▶ [PROBLEM DESCRIPTION] Reproduce each line of the entries that carries "family".

[Code change snippets]
..........

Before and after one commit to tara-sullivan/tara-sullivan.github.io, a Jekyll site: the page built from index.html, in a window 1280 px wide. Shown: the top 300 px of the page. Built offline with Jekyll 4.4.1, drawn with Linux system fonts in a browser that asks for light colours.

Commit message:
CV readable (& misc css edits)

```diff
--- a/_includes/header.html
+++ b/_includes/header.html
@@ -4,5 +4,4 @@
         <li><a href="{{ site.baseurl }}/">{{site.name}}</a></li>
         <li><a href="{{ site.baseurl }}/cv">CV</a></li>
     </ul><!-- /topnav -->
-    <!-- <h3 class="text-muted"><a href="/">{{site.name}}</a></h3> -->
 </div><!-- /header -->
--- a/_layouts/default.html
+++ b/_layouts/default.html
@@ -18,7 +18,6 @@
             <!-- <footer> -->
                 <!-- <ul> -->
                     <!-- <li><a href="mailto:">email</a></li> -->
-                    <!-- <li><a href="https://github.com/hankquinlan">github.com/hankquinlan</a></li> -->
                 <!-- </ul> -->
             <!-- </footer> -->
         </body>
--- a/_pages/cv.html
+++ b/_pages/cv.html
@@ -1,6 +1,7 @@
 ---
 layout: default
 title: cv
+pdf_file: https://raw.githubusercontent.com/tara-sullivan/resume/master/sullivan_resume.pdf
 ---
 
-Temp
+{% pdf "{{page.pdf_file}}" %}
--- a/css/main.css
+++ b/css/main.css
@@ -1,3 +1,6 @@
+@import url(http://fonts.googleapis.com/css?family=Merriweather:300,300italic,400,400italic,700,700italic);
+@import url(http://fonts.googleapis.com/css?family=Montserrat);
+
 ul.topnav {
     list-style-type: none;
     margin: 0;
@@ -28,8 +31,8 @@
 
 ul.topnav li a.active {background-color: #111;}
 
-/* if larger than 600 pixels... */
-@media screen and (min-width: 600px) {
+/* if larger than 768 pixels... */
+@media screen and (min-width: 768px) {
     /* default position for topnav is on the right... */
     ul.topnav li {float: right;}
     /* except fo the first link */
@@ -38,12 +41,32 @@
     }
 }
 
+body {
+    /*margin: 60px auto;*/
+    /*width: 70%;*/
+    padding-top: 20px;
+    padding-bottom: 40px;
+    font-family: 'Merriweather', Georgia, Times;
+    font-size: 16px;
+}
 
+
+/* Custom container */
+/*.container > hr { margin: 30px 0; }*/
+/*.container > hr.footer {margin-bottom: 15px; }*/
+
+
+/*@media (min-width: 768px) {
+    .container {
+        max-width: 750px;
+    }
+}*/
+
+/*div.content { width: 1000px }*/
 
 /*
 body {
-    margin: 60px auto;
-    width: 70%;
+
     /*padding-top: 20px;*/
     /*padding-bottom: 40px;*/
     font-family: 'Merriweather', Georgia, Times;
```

..........

▶ [ANSWER BOX]
+@import url(http://fonts.googleapis.com/css?family=Merriweather:300,300italic,400,400italic,700,700italic);
+@import url(http://fonts.googleapis.com/css?family=Montserrat);
+    font-family: 'Merriweather', Georgia, Times;
     font-family: 'Merriweather', Georgia, Times;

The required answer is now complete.